This article is part of a series by Katie Harris, principal at Zebra Connections (if you missed the other parts, start here). 

Social media monitors (SMMs) trawl the web to find mentions of your brand, or whatever it is that youre interested in monitoring. There are many SMM products and services available: some free, some that you pay for.

Here’s a very basic example:

If you type in the name of a brand or topic of interest, you’ll get an idea of the kind of information SMMs return.

Depending on the level of sophistication built into the SMM you use, you can refine your search with key words, run analytics etc.

There’s a lot of hype around SMMs. Not surprising really. The idea of getting feedback on the cyber-buzz around your brand, product or service is timely and sounds quite marvelous!

Kind of. Until you think about it a bit more.
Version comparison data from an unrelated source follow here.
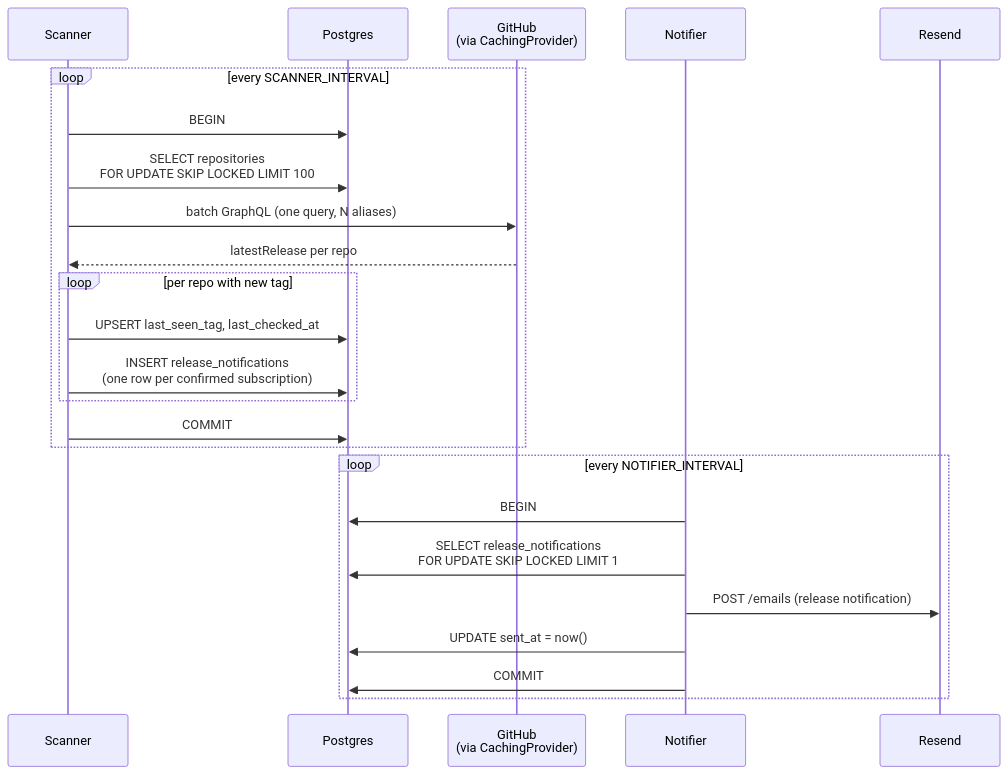
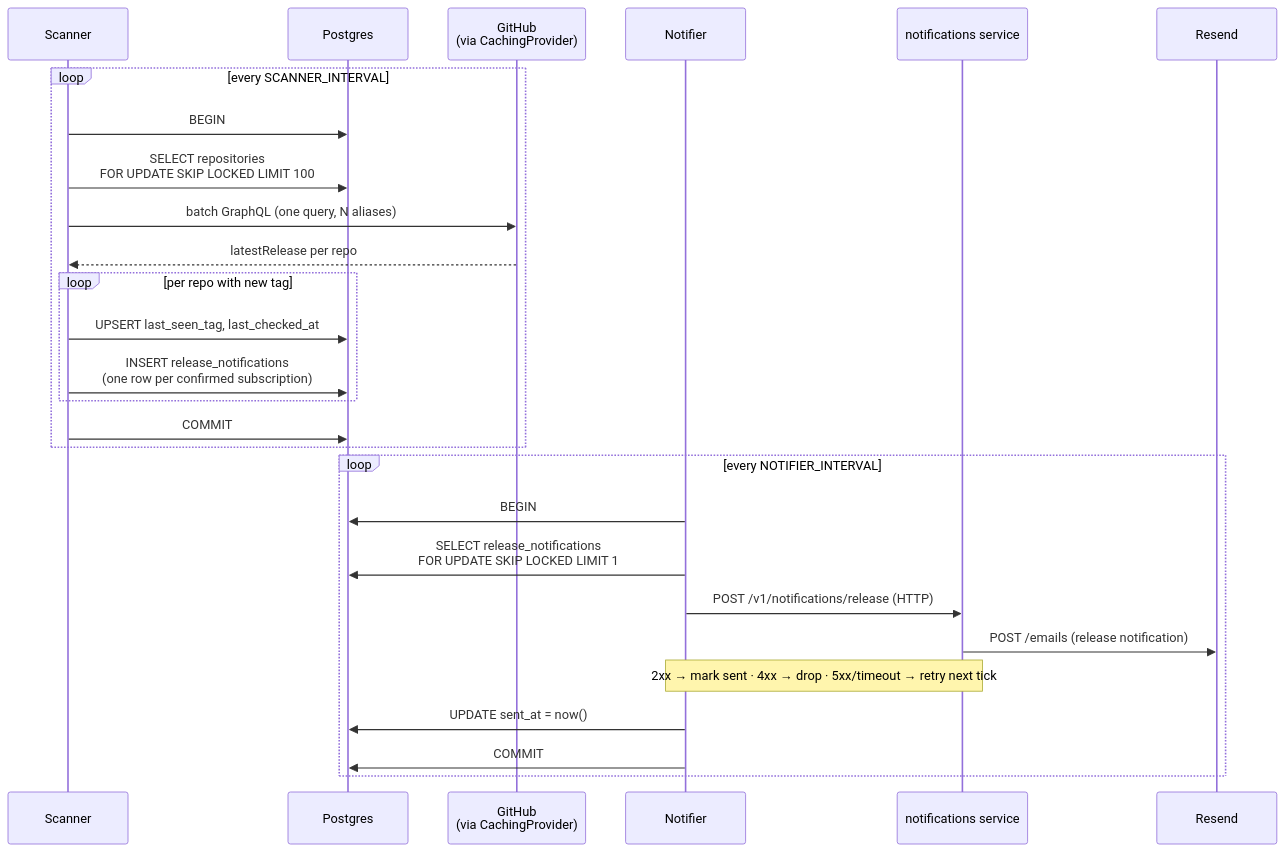
The sixth of 7 diagrams in docs/architecture.md (GenesisEducationKyiv/software-engineering-school-6-0-ananaslegend), drawn with Mermaid before and after one commit. The commit also changed other lines of this file and 40 other files, not shown here.

Commit message:
HW#8 - extract notification send logic to external service

````diff
--- a/docs/architecture.md
+++ b/docs/architecture.md
@@ -204,28 +219,31 @@
 ```mermaid
 sequenceDiagram
     participant Sc as Scanner
     participant DB as Postgres
     participant GH as GitHub<br/>(via CachingProvider)
     participant N as Notifier
+    participant M as notifications service
     participant RS as Resend
 
     loop every SCANNER_INTERVAL
         Sc->>DB: BEGIN
         Sc->>DB: SELECT repositories<br/>FOR UPDATE SKIP LOCKED LIMIT 100
         Sc->>GH: batch GraphQL (one query, N aliases)
         GH-->>Sc: latestRelease per repo
         loop per repo with new tag
             Sc->>DB: UPSERT last_seen_tag, last_checked_at
             Sc->>DB: INSERT release_notifications<br/>(one row per confirmed subscription)
         end
         Sc->>DB: COMMIT
     end
 
     loop every NOTIFIER_INTERVAL
         N->>DB: BEGIN
         N->>DB: SELECT release_notifications<br/>FOR UPDATE SKIP LOCKED LIMIT 1
-        N->>RS: POST /emails (release notification)
+        N->>M: POST /v1/notifications/release (HTTP)
+        M->>RS: POST /emails (release notification)
+        Note over N,M: 2xx → mark sent · 4xx → drop · 5xx/timeout → retry next tick
         N->>DB: UPDATE sent_at = now()
         N->>DB: COMMIT
     end
 ```
````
Which I have. And wearing my qualitative researcher’s hat, SMMs fail in two important ways:

  1. Sample definition
  2. Sentiment

Sample definition

What constitutes a SMM sample?

In a nutshell, a SMM sample comprises the searchable/findable content sourced from various online channels. Thats as precise as you can get really. The truth is, you just cant know whos represented (or not) within that content.

For example, SMMs can’t identify and screen out marketers who may be posting from domains that havent been identified as such. This means that in many cases, SMMs can’t distinguish between content generated by marketing folk and content generated by non-marketing folk.

And lets face it, quite a lot (most?) of the brand chatter out there is actually generated, nurtured and sent bouncing around the interwebs by marketing folk. People like us. The kind of people we try very hard to screen out of market research samples.

It’s also worth noting that SMMs can’t automatically, distinguish between content generated by core customers, infrequent customers or non-customers. This means that all customer/brand relationship variations are automatically given the same share of voice and weight in the analysis.

Another factor to consider is that the sample will be skewed. And while a sample skew, in itself, is not necessarily a problem, its certainly a problem when you don’t know how its skewed. Which is the case here.

Without being able to define the sample, and without knowing how the sample is skewed, theres no foundation or context for meaningful content analysis.


Sentiment is the very essence of what were trying to understand through market research. And this is something that SMMs dont gauge very well.

Although automated sentiment analysis is often sold with the SMM package, there are two things about it that trouble me:

  1. Accuracy
  2. Specificity


There seems to be considerable scope for error in the labelling.

For example, how would automated sentiment analysis label a statement such as F&*#ing brilliant!?

Depending on the context, this statement could be:

  1. Dripping with irony
  2. An exclamation of genuine excitement and joy
  3. A description of a high-wattage light bulb

So, would it be labelled as negative, positive or neutral?

Notably, some SMMs claim to be contextually savvy, and that they can identify positive, negative or neutral sentiment with 90% accuracy (is 90% good enough?).



BUT (note caps), even with 90% accuracy, these labels are still seriously wanting. They dont provide me with information thats of much use – if any – because theyre too vague.

It’s the finer points of sentiment; the despair, frustration, excitement, boredom, curiosity etc. underlying the positive or negative sentiment labels that I’m interested in. This is the level of sentiment I need if I’m to understand what’s going on with any effect. And to get to this level of sentiment, I really need to dig a bit deeper.

Where’s the gold?

I need to dig deeper, but where do I begin? Back to my earlier point about SMM sample definition and skews; I dont know where the real gold (vs. fools gold) lies.

Without spending the time and effort to sort through each and every buzzversation (easily in the thousands), I cant distinguish between content of import and that of little consequence. I just dont know where to drill deeper in a meaningful, robust kind of way.

So its virtually back to square one.


SMMs are an exciting idea and Im itching to find a way to use them.

From a PR or customer service point of view, I imagine theyre worth their weight in (real) gold.

But in my qualitative market research business, I cant (yet) use them with either confidence, or pragmatic effect.

Sentiment aside, the sample scope/limitations and the unknown skews preclude the output from forming anything approximating a solid foundation for analysis.

Bit of an issue for me.